_Problem_
Repeat the listing in full, exactly as it stands.

_Data for processing_
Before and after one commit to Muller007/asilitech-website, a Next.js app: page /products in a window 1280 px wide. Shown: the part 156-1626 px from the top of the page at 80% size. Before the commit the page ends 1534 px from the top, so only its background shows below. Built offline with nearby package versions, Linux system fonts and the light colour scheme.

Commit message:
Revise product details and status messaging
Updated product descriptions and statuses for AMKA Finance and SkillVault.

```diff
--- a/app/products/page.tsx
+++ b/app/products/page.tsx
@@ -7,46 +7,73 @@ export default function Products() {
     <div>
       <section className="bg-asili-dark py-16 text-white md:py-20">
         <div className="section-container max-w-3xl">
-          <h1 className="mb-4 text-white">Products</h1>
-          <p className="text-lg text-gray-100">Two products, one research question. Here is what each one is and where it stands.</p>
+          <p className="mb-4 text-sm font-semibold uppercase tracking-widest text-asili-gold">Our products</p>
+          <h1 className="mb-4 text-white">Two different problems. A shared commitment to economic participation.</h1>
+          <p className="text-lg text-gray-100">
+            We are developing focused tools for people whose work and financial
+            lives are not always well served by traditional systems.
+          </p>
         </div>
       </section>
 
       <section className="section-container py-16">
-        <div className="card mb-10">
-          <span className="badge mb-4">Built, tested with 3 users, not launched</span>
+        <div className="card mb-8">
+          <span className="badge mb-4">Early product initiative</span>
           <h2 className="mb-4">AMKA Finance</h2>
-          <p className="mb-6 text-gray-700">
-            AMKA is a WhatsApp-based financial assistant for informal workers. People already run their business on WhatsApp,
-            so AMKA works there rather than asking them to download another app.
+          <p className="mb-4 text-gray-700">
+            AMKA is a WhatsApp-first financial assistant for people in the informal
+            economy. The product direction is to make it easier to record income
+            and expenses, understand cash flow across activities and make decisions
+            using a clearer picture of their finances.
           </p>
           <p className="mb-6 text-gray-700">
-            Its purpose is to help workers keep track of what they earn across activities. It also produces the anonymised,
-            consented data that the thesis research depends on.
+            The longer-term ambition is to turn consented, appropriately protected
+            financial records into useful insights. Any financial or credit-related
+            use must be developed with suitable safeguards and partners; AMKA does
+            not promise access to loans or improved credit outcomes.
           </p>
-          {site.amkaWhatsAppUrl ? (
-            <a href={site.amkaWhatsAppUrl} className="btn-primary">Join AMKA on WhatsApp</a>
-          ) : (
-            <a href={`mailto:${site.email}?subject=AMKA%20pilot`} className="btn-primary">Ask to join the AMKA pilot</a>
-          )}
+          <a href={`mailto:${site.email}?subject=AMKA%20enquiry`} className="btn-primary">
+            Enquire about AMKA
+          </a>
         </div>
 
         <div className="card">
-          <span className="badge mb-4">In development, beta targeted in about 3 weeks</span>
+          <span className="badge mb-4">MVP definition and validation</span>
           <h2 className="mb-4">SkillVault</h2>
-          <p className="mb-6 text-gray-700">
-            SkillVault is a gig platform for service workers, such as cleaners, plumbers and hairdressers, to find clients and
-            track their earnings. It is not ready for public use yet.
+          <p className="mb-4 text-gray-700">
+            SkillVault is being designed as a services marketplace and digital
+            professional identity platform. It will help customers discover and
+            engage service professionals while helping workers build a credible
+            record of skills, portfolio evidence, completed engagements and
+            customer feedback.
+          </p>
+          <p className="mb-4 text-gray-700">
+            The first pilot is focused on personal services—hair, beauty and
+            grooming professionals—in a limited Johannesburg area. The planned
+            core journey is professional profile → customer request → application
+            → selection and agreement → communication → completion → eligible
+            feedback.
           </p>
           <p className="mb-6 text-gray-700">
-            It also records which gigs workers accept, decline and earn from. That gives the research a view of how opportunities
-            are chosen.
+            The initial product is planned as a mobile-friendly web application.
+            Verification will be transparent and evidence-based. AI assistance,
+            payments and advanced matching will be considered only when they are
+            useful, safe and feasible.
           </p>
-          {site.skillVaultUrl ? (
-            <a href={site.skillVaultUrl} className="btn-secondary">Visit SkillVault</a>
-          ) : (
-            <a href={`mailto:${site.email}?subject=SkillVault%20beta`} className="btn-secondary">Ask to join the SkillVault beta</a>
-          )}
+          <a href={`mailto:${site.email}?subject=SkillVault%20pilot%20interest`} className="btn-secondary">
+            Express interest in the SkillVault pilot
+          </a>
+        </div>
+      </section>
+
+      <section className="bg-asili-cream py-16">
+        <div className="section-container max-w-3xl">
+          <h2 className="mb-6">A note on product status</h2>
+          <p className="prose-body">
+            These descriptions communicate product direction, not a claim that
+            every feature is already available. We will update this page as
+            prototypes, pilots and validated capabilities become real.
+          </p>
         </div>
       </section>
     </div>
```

_Exercise output_
Before and after one commit to Muller007/asilitech-website, a Next.js app: page /products in a window 1280 px wide. Shown: the part 156-1626 px from the top of the page at 80% size. Before the commit the page ends 1534 px from the top, so only its background shows below. Built offline with nearby package versions, Linux system fonts and the light colour scheme.

Commit message:
Revise product details and status messaging
Updated product descriptions and statuses for AMKA Finance and SkillVault.

```diff
--- a/app/products/page.tsx
+++ b/app/products/page.tsx
@@ -7,46 +7,73 @@ export default function Products() {
     <div>
       <section className="bg-asili-dark py-16 text-white md:py-20">
         <div className="section-container max-w-3xl">
-          <h1 className="mb-4 text-white">Products</h1>
-          <p className="text-lg text-gray-100">Two products, one research question. Here is what each one is and where it stands.</p>
+          <p className="mb-4 text-sm font-semibold uppercase tracking-widest text-asili-gold">Our products</p>
+          <h1 className="mb-4 text-white">Two different problems. A shared commitment to economic participation.</h1>
+          <p className="text-lg text-gray-100">
+            We are developing focused tools for people whose work and financial
+            lives are not always well served by traditional systems.
+          </p>
         </div>
       </section>
 
       <section className="section-container py-16">
-        <div className="card mb-10">
-          <span className="badge mb-4">Built, tested with 3 users, not launched</span>
+        <div className="card mb-8">
+          <span className="badge mb-4">Early product initiative</span>
           <h2 className="mb-4">AMKA Finance</h2>
-          <p className="mb-6 text-gray-700">
-            AMKA is a WhatsApp-based financial assistant for informal workers. People already run their business on WhatsApp,
-            so AMKA works there rather than asking them to download another app.
+          <p className="mb-4 text-gray-700">
+            AMKA is a WhatsApp-first financial assistant for people in the informal
+            economy. The product direction is to make it easier to record income
+            and expenses, understand cash flow across activities and make decisions
+            using a clearer picture of their finances.
           </p>
           <p className="mb-6 text-gray-700">
-            Its purpose is to help workers keep track of what they earn across activities. It also produces the anonymised,
-            consented data that the thesis research depends on.
+            The longer-term ambition is to turn consented, appropriately protected
+            financial records into useful insights. Any financial or credit-related
+            use must be developed with suitable safeguards and partners; AMKA does
+            not promise access to loans or improved credit outcomes.
           </p>
-          {site.amkaWhatsAppUrl ? (
-            <a href={site.amkaWhatsAppUrl} className="btn-primary">Join AMKA on WhatsApp</a>
-          ) : (
-            <a href={`mailto:${site.email}?subject=AMKA%20pilot`} className="btn-primary">Ask to join the AMKA pilot</a>
-          )}
+          <a href={`mailto:${site.email}?subject=AMKA%20enquiry`} className="btn-primary">
+            Enquire about AMKA
+          </a>
         </div>
 
         <div className="card">
-          <span className="badge mb-4">In development, beta targeted in about 3 weeks</span>
+          <span className="badge mb-4">MVP definition and validation</span>
           <h2 className="mb-4">SkillVault</h2>
-          <p className="mb-6 text-gray-700">
-            SkillVault is a gig platform for service workers, such as cleaners, plumbers and hairdressers, to find clients and
-            track their earnings. It is not ready for public use yet.
+          <p className="mb-4 text-gray-700">
+            SkillVault is being designed as a services marketplace and digital
+            professional identity platform. It will help customers discover and
+            engage service professionals while helping workers build a credible
+            record of skills, portfolio evidence, completed engagements and
+            customer feedback.
+          </p>
+          <p className="mb-4 text-gray-700">
+            The first pilot is focused on personal services—hair, beauty and
+            grooming professionals—in a limited Johannesburg area. The planned
+            core journey is professional profile → customer request → application
+            → selection and agreement → communication → completion → eligible
+            feedback.
           </p>
           <p className="mb-6 text-gray-700">
-            It also records which gigs workers accept, decline and earn from. That gives the research a view of how opportunities
-            are chosen.
+            The initial product is planned as a mobile-friendly web application.
+            Verification will be transparent and evidence-based. AI assistance,
+            payments and advanced matching will be considered only when they are
+            useful, safe and feasible.
           </p>
-          {site.skillVaultUrl ? (
-            <a href={site.skillVaultUrl} className="btn-secondary">Visit SkillVault</a>
-          ) : (
-            <a href={`mailto:${site.email}?subject=SkillVault%20beta`} className="btn-secondary">Ask to join the SkillVault beta</a>
-          )}
+          <a href={`mailto:${site.email}?subject=SkillVault%20pilot%20interest`} className="btn-secondary">
+            Express interest in the SkillVault pilot
+          </a>
+        </div>
+      </section>
+
+      <section className="bg-asili-cream py-16">
+        <div className="section-container max-w-3xl">
+          <h2 className="mb-6">A note on product status</h2>
+          <p className="prose-body">
+            These descriptions communicate product direction, not a claim that
+            every feature is already available. We will update this page as
+            prototypes, pilots and validated capabilities become real.
+          </p>
         </div>
       </section>
     </div>
```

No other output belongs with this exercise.